● EXERCISE BRIEF:
Without any of the pictures, set down the data below exactly.

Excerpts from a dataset
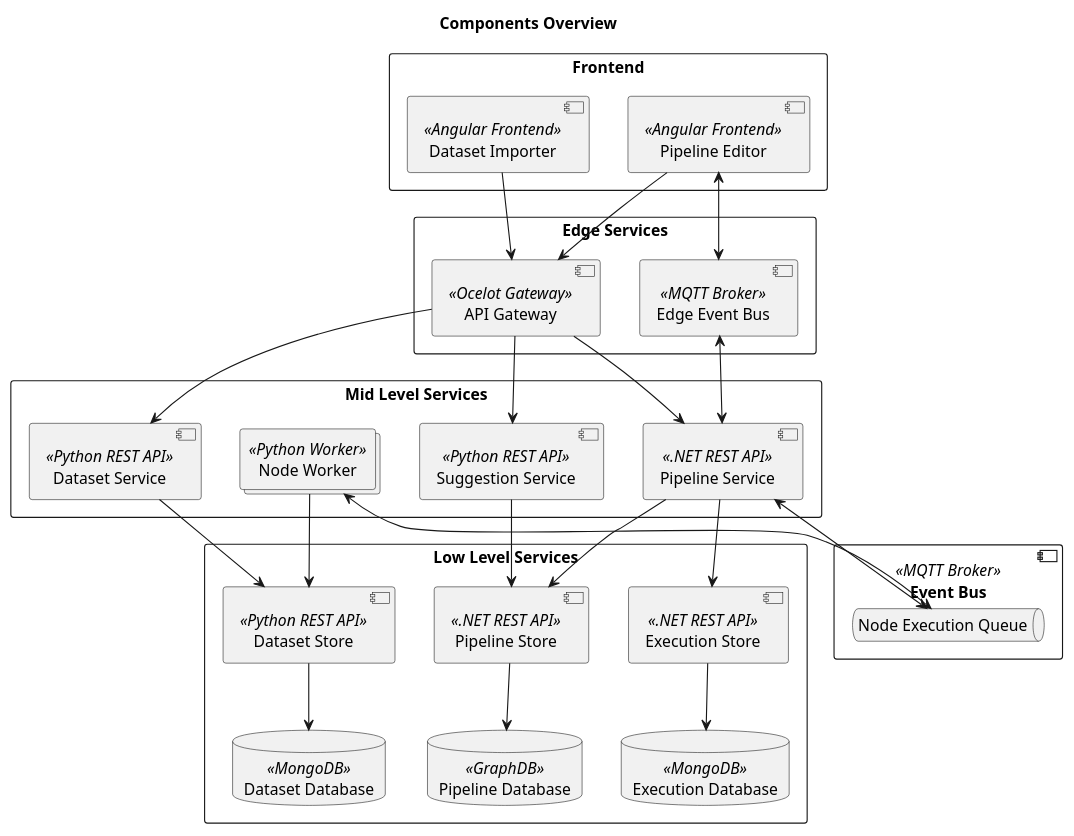
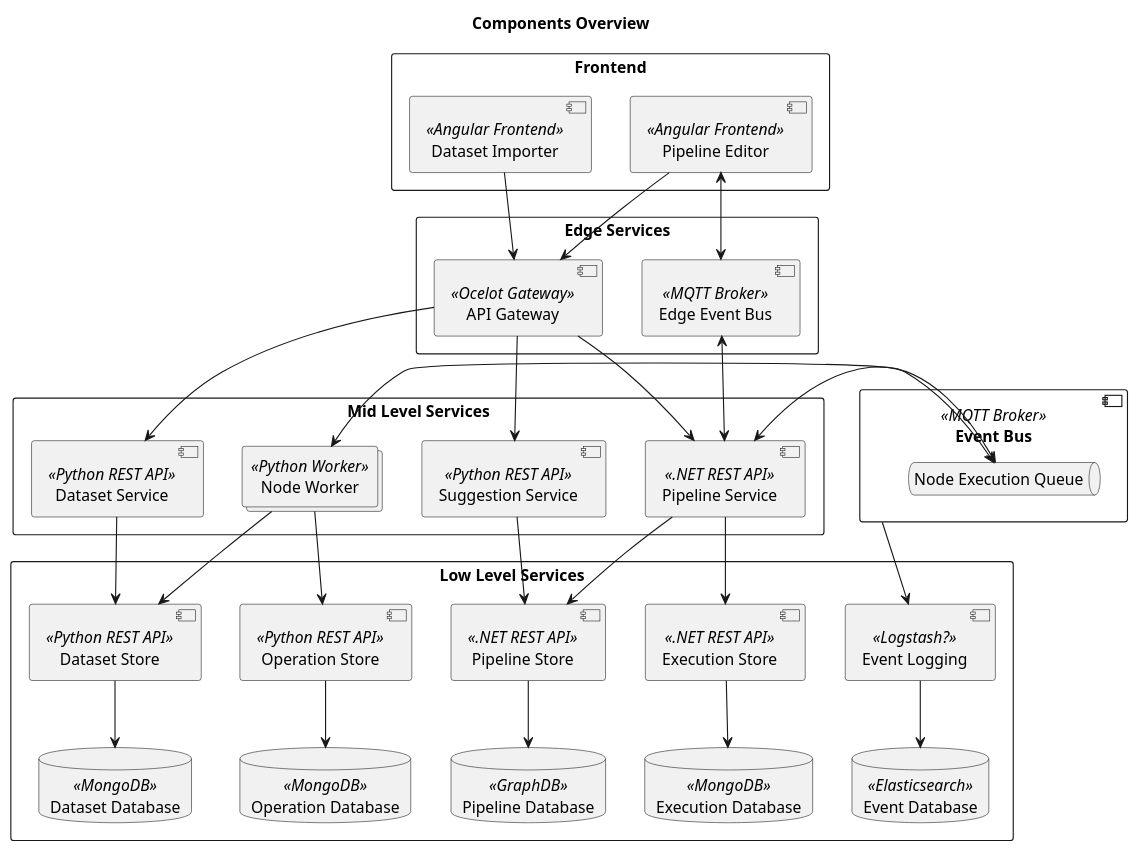
One commit to project-hanse/prototype-a changed the diagram in docs/architecture/overview.puml. Above: the diagram before and after it, drawn with PlantUML. The commit also changed 1 other file, not shown here.

Commit message:
[PH-113] Updated architecture diagram

```diff
--- a/docs/architecture/overview.puml
+++ b/docs/architecture/overview.puml
@@ -1,64 +1,75 @@
 @startuml
 'https://plantuml.com/deployment-diagram
 
 title "Components Overview"
 
 'Definitions'
 
 rectangle "Frontend" {
     component "Pipeline Editor" << Angular Frontend>> as pipeline_editor
     component "Dataset Importer" << Angular Frontend >> as dataset_importer
 }
 
 rectangle "Edge Services" {
     component "API Gateway" << Ocelot Gateway>> as api_gateway
     component "Edge Event Bus" << MQTT Broker >> as message_broker_edge
 }
 
 rectangle "Mid Level Services" {
     component "Pipeline Service" << .NET REST API >> as pipeline_service
     collections  "Node Worker" <<Python Worker>> as worker
     component "Suggestion Service" << Python REST API >> as suggestion_service
     component "Dataset Service" << Python REST API >> as dataset_service
 }
 
 rectangle "Low Level Services" {
     component "Pipeline Store" << .NET REST API >> as pipeline_store
     database "Pipeline Database" << GraphDB >> as pipeline_db
     
     component "Execution Store" << .NET REST API >> as execution_store
     database "Execution Database" << MongoDB >> as execution_db
     
     component "Dataset Store" << Python REST API >> as dataset_store
     database "Dataset Database" << MongoDB >> as dataset_db
+    
+    component "Operation Store" << Python REST API >> as operation_store
+    database "Operation Database" << MongoDB >> as operation_db
+    
+    component "Event Logging" << Logstash? >> as event_logging
+    database "Event Database" << Elasticsearch >> as event_db    
 }
 
 component "Event Bus" << MQTT Broker >> as message_broker {
     queue "Node Execution Queue" as node_execution_queue
 }
 
 'Interaction'
 
 pipeline_editor --> api_gateway
 dataset_importer --> api_gateway
 
 api_gateway --> pipeline_service 
 api_gateway --> suggestion_service
 api_gateway --> dataset_service
 
 pipeline_store --> pipeline_db
 dataset_store --> dataset_db
 execution_store --> execution_db 
+operation_store --> operation_db
+event_logging --> event_db
 
 pipeline_service <--> node_execution_queue
 node_execution_queue <--> worker 
 
+message_broker --> event_logging
+
 worker --> dataset_store 
+worker -->operation_store
 suggestion_service --> pipeline_store
 pipeline_service --> execution_store
 pipeline_service --> pipeline_store
 dataset_service --> dataset_store
 
 pipeline_service <--> message_broker_edge
 pipeline_editor <--> message_broker_edge
 @enduml
```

● PROBLEM SOLUTION:
One commit to project-hanse/prototype-a changed the diagram in docs/architecture/overview.puml. Above: the diagram before and after it, drawn with PlantUML. The commit also changed 1 other file, not shown here.

Commit message:
[PH-113] Updated architecture diagram

```diff
--- a/docs/architecture/overview.puml
+++ b/docs/architecture/overview.puml
@@ -1,64 +1,75 @@
 @startuml
 'https://plantuml.com/deployment-diagram
 
 title "Components Overview"
 
 'Definitions'
 
 rectangle "Frontend" {
     component "Pipeline Editor" << Angular Frontend>> as pipeline_editor
     component "Dataset Importer" << Angular Frontend >> as dataset_importer
 }
 
 rectangle "Edge Services" {
     component "API Gateway" << Ocelot Gateway>> as api_gateway
     component "Edge Event Bus" << MQTT Broker >> as message_broker_edge
 }
 
 rectangle "Mid Level Services" {
     component "Pipeline Service" << .NET REST API >> as pipeline_service
     collections  "Node Worker" <<Python Worker>> as worker
     component "Suggestion Service" << Python REST API >> as suggestion_service
     component "Dataset Service" << Python REST API >> as dataset_service
 }
 
 rectangle "Low Level Services" {
     component "Pipeline Store" << .NET REST API >> as pipeline_store
     database "Pipeline Database" << GraphDB >> as pipeline_db
     
     component "Execution Store" << .NET REST API >> as execution_store
     database "Execution Database" << MongoDB >> as execution_db
     
     component "Dataset Store" << Python REST API >> as dataset_store
     database "Dataset Database" << MongoDB >> as dataset_db
+    
+    component "Operation Store" << Python REST API >> as operation_store
+    database "Operation Database" << MongoDB >> as operation_db
+    
+    component "Event Logging" << Logstash? >> as event_logging
+    database "Event Database" << Elasticsearch >> as event_db    
 }
 
 component "Event Bus" << MQTT Broker >> as message_broker {
     queue "Node Execution Queue" as node_execution_queue
 }
 
 'Interaction'
 
 pipeline_editor --> api_gateway
 dataset_importer --> api_gateway
 
 api_gateway --> pipeline_service 
 api_gateway --> suggestion_service
 api_gateway --> dataset_service
 
 pipeline_store --> pipeline_db
 dataset_store --> dataset_db
 execution_store --> execution_db 
+operation_store --> operation_db
+event_logging --> event_db
 
 pipeline_service <--> node_execution_queue
 node_execution_queue <--> worker 
 
+message_broker --> event_logging
+
 worker --> dataset_store 
+worker -->operation_store
 suggestion_service --> pipeline_store
 pipeline_service --> execution_store
 pipeline_service --> pipeline_store
 dataset_service --> dataset_store
 
 pipeline_service <--> message_broker_edge
 pipeline_editor <--> message_broker_edge
 @enduml
```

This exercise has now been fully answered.